When three older men buy a 17-year-old schoolgirl named Chikako (Ando Nozomi) for a year's-worth of sexual services -- her motivation, aside from money, is never explained -- the relationships among the men (whom she calls A. B and C) keep shifting in ways that redefine power and sex. These are not easy to read, except as male fantasy. (Real nudity is avoided.) What is clear is that the men are increasingly infantalized as Chikako grows up. They call her Hanako, in tribute to one's absent daughter. The pic's visual effects are somewhat Godardian, with found music, disjointed cutting and a strange finish involving a stuffed teddy bear, along with some Bunuel-like sexual motifs that add to the confusion and also dilute the prurience. In the end, though, the characters don't move forward enough to be more than ciphers.
In 9th century China, a corrupt government wages war against a rebel army called the Flying Daggers. A romantic warrior breaks a beautiful rebel out of prison to help her rejoin her fellows, but things are not what they seem.
Garfield, the fat, lazy, lasagna lover, has everything a cat could want. But when Jon, in an effort to impress the Liz - the vet and an old high-school crush - adopts a dog named Odie and brings him home, Garfield gets the one thing he doesn't want.
Viktor Navorski is a man without a country; his plane took off just as a coup d'etat exploded in his homeland, leaving it in shambles, and now he's stranded at Kennedy Airport, where he's holding a passport that nobody recognizes.
When Sophie, a shy young woman, is cursed with an old body by a spiteful witch, her only chance of breaking the spell lies with a self-indulgent yet insecure young wizard and his companions in his legged, walking home.

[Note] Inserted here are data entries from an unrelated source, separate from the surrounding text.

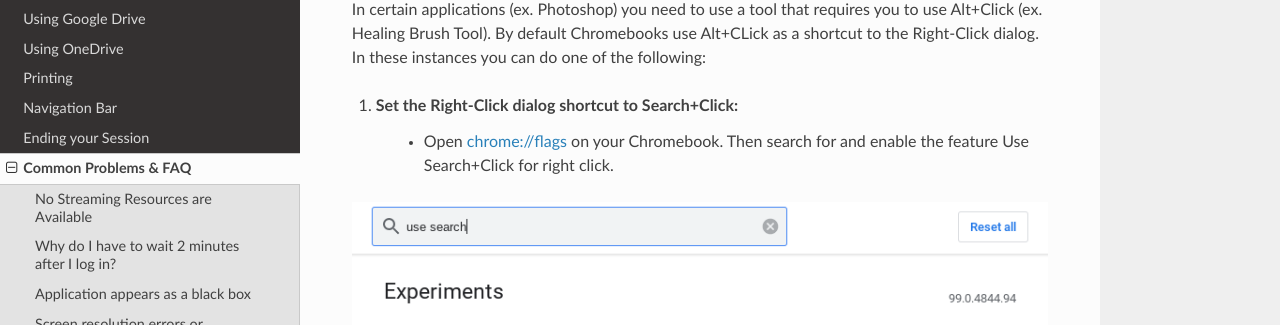
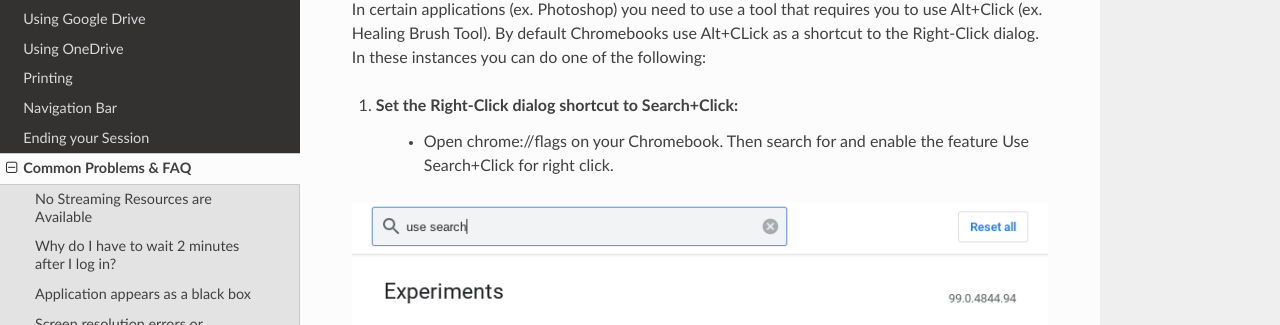
Before and after one commit to bytespeed/CLaaS-Documentation, a Sphinx documentation site: the page built from docs/issues_faq.rst, in a window 1280 px wide and 900 px high, scrolled down 1924 px. Shown: the part 126-451 px from the top of the window. Built offline with Sphinx 7.4.7 and the Read the Docs theme 2.0.0, drawn with Linux system fonts in a browser that asks for light colours; part of the change alters nothing that is shown.

```diff
--- a/docs/issues_faq.rst
+++ b/docs/issues_faq.rst
@@ -45,7 +45,7 @@ Chromebook Alt+Click Issues (Adobe tools)
 In certain applications (ex. Photoshop) you need to use a tool that requires you to use Alt+Click (ex. Healing Brush Tool). By default Chromebooks use Alt+CLick as a shortcut to the Right-Click dialog. In these instances you can do one of the following:
 
 1. Set the Right-Click dialog shortcut to Search+Click:
-    * Open `chrome://flags <chrome://flags>`_ on your Chromebook. Then search for and enable the feature Use Search+Click for right click.
+    * Open chrome://flags on your Chromebook. Then search for and enable the feature Use Search+Click for right click.
 
 .. image:: _static/chromebook_use_search.png
 
```
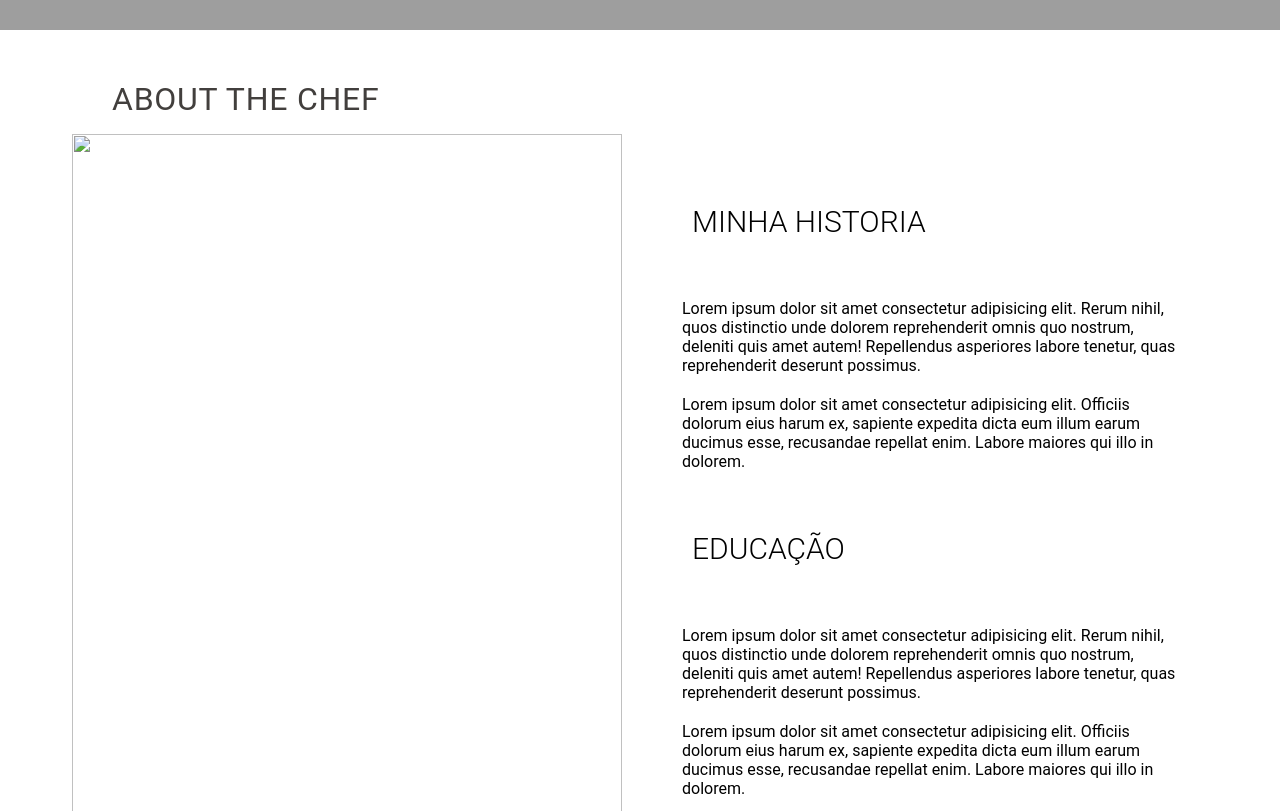
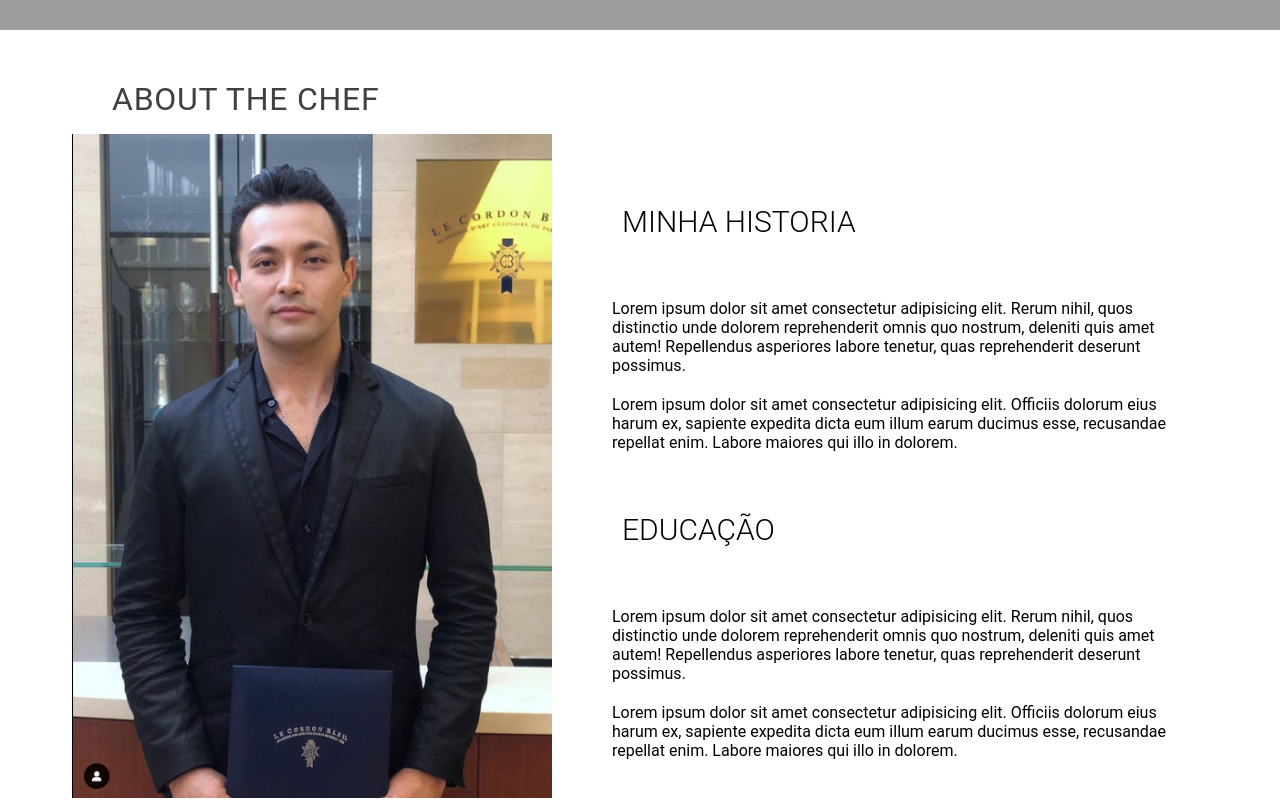
Before and after one commit to andreanozaki/project-rn, a website: page index.html in a window 1280 px wide. Shown: the part 880-1691 px from the top of the page. Drawn offline with nearby package versions, Linux system fonts and the light colour scheme; grey boxes are pictures that could not be loaded.

Commit message:
update photo

```diff
--- a/index.html
+++ b/index.html
@@ -75,7 +75,7 @@
 
            <div class="section-aboutme__content container">
              <div class="aboutme-profile">
-               <img src="#" class="profile-photo">
+               <img src="img/gallery/pro.png" class="profile-photo">
 
              </div>
 
--- a/sass/_components.scss
+++ b/sass/_components.scss
@@ -12,8 +12,7 @@
   margin: 0 auto;
 }
 .profile-photo{
-  width: 55rem;
-  height:100%;
+  width: 48rem;
 }
 
 .social-media {
```
Also changed, not shown: css/style.css, img/gallery/Design sem nome-16.png (added), img/gallery/ok.png (added), img/gallery/pro.png (added).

Have you watched L'amant yet? What did you think about it?